“It is not fair to use them as scapegoats to explain the wrong decisions taken by our political actors in the past,” Osundu said.
Schools are now facing major reductions in the number of study permits for international students they can allocate after the federal immigration minister announced a temporary cap on Monday, with the goal of targeting institutional “bad actors” and addressing the impact on the housing market.
But how did we get to this point in Canada’s international student program in the first place?
Dismantling post-secondary education funding
There are more than one million international students in Canada, according to figures from Immigration, Refugees and Citizenship Canada.
Economist Mike Moffatt, an assistant professor at Western University’s Ivey Business School in London, Ont., says post-secondary institutions are increasing international enrollment in response to provincial governments making cuts. in funding “over the past decade or more.”
In Ontario, DATA from the provincial government shows that operating grants for universities will be lower in 2021 — $8,350 per student — than in 2008, when they were $8,514 per student, not accounting for inflation.
“At least a handful of schools are going above and beyond what’s needed to fill financial gaps and significantly increase their enrollment,” Moffatt said.
International undergraduate student tuition is almost four times higher on average than domestic tuition, according to Statistics Canada.
Moffatt says colleges, in particular, rely heavily on international students and this is most pronounced in Ontario.
About 76 percent of all tuition fees for colleges in the province come from international students, according to a report through the consulting firm Higher Education Strategy Associates.
The report estimates that students from India alone will provide Ontario colleges with $2 billion in operating income for the 2023-2024 school year. That is more than what the colleges receive from the provincial government.
Who are the ‘bad actors’ in the sector?
The influx of international students coincided with reports of some recruiters mislead students about the education they will receive and the true cost of living in Canada.
Federal and provincial officials refer to these as “bad actors” in the post-secondary sector, who they say prey on international students.
In a statement, Jill Dunlop, Ontario’s colleges and universities minister, said “some bad actors are taking advantage of these students with false promises of guaranteed employment, residency and Canadian citizenship .”
CBCs The Fifth Estate exposed some of those false promises of theirs undercover investigation in 2022 revealed what some recruitment agents in Punjab, India, are telling students who plan to study in Canada.
The investigation found “sub-agents” working in the industry – recruiters who do not work directly with schools, but through third-party aggregators.
A report from Ontario’s auditor general in 2021 found that the increase in international students in Canada is influenced by prospective students who see our post-secondary institutions as “a pathway for immigration.”
But a Statistics Canada study That same year found only about 30 percent of people who came to Canada on a student visa obtained permanent residency within a decade.
Ashish Gill is a first-year hospitality student at Fanshawe College’s Toronto campus, part of a Fellowship with the private ILAC International College. Gill is from India and hopes to work in Canada after completing his studies.
“People are here for [permanent residency]. They have their mind set on getting PR,” Gill said.
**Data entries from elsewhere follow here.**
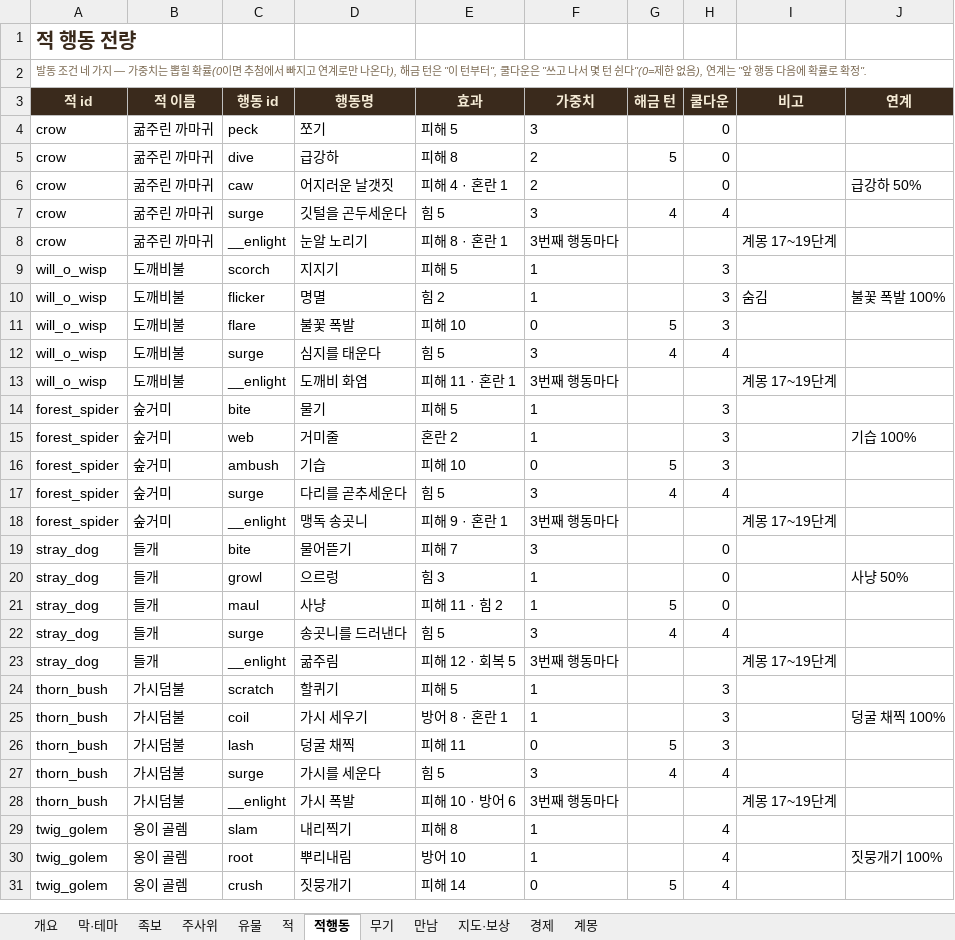
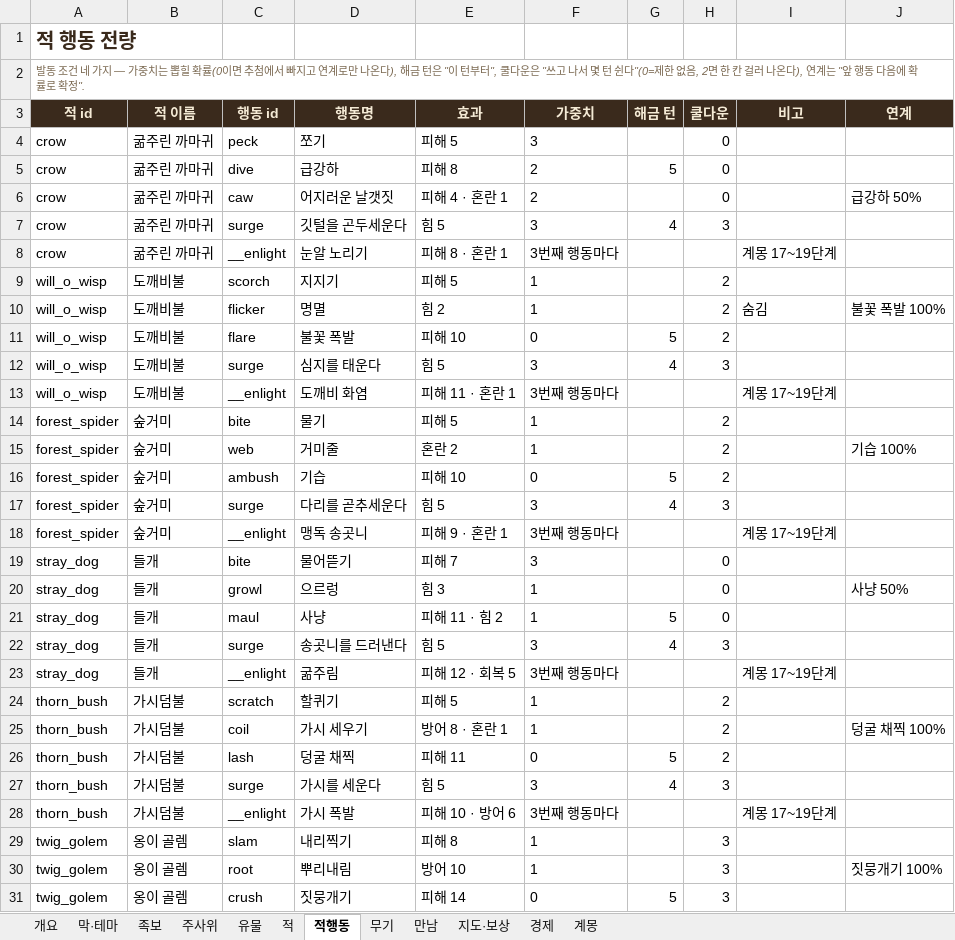
Before and after one commit to sepi-toolbox/Redhood, an Excel workbook: docs/REDHOOD_game_db.xlsx, sheet 적행동, drawn as a sheet; only a part is shown; values as stored, in another font and other column widths than the file's, no borders; the diff covers the shown part only; the diff names each change by its address in the sheet, - before the commit and + after, or states it on an @@ line.

```diff
--- a/docs/REDHOOD_game_db.xlsx (sheet 적행동)
+++ b/docs/REDHOOD_game_db.xlsx (sheet 적행동)
-A2 (적 id): …한 없음), 연계는…
+A2 (적 id): …한 없음, 2면 한 칸 걸러 나온다), 연계는…
-H7 (쿨다운): 4
+H7 (쿨다운): 3
-H9:H11 (쿨다운): 3
+H9:H11 (쿨다운): 2
-H12 (쿨다운): 4
+H12 (쿨다운): 3
-H14:H16 (쿨다운): 3
+H14:H16 (쿨다운): 2
-H17 (쿨다운): 4
+H17 (쿨다운): 3
-H22 (쿨다운): 4
+H22 (쿨다운): 3
-H24:H26 (쿨다운): 3
+H24:H26 (쿨다운): 2
-H27 (쿨다운): 4
+H27 (쿨다운): 3
-H29:H31 (쿨다운): 4
+H29:H31 (쿨다운): 3
```
Also changed, not shown: 132 edited cells elsewhere in this sheet, sheet 개요, 11 other files.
George Jiang, an international student in his third year at the University of Prince Edward Island, agrees. “Most of us have the intention of immigrating to Canada,” he said. “The quality of life is generally higher than in most of our countries.”
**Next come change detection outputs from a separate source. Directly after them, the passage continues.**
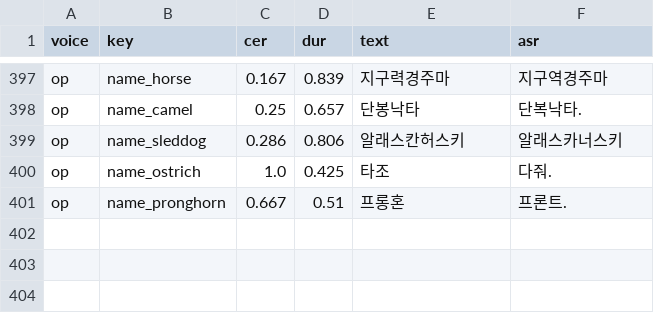
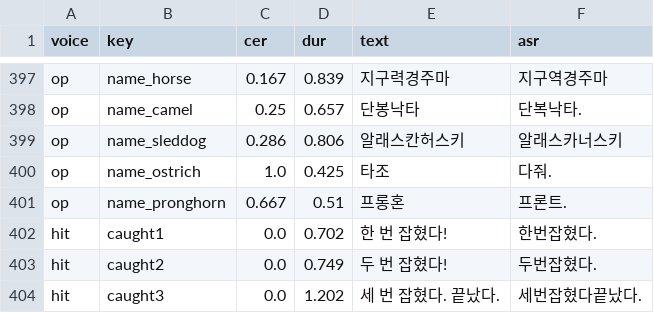
Before and after one commit to cjsdudwls1/RUNA-WAY, a TSV file: web/voice/qa.tsv, drawn as a sheet; only a part is shown, gaps mark what is left out; the diff names each change by its address in the sheet, - before the commit and + after, or states it on an @@ line.

```diff
--- a/web/voice/qa.tsv
+++ b/web/voice/qa.tsv
+row 402: hit | caught1 | 0.0 | 0.702 | 한 번 잡혔다! | 한번잡혔다.
+row 403: hit | caught2 | 0.0 | 0.749 | 두 번 잡혔다! | 두번잡혔다.
+row 404: hit | caught3 | 0.0 | 1.202 | 세 번 잡혔다. 끝났다. | 세번잡혔다끝났다.
```
Also changed, not shown: 18 other files.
Since the prospect of permanent residence has contributed to the increase in the number of study permit applicants, many of the students attend private colleges.
‘The diploma equivalent of puppy mills’
Federal Immigration Minister Marc Miller called some private colleges in Canada “the diploma equivalent of puppy mills that just churn out diplomas.”
Miller and other officials say these “puppy mill” schools often rely on international student tuition. Some are located in strip malls and Miller says they don’t provide a quality educational experience.
Miller taught BC and Ontario especially in areas where private institutions are giving out what he calls “fake” degrees. He said these institutions have “exploded in the last two years.”
Moffatt says part of the problem is that responsibility for regulating the industry rests with multiple levels of government.
“It allows for a lot of finger-pointing between government mandates,” Moffatt said.
Prospective students applying for a study permit need an acceptance letter from a school listed in Canada. designated learning institutions. The provinces and territories are responsible for licensing institutions and the federal government maintains the full list.
CBC News reached out to Miller’s office to ask if “puppy mill” schools are on the list and how the federal government plans to address them if the provinces and territories don’t act.
Julie Lafortune, a communications adviser for Immigration, Refugees and Citizenship Canada (IRCC), said in a statement that IRCC will adopt a “recognized institutions” framework to identify designated institutions. of learning that “sets a higher standard.”
The statement said the government plans to implement that framework in time for the fall 2024 semester.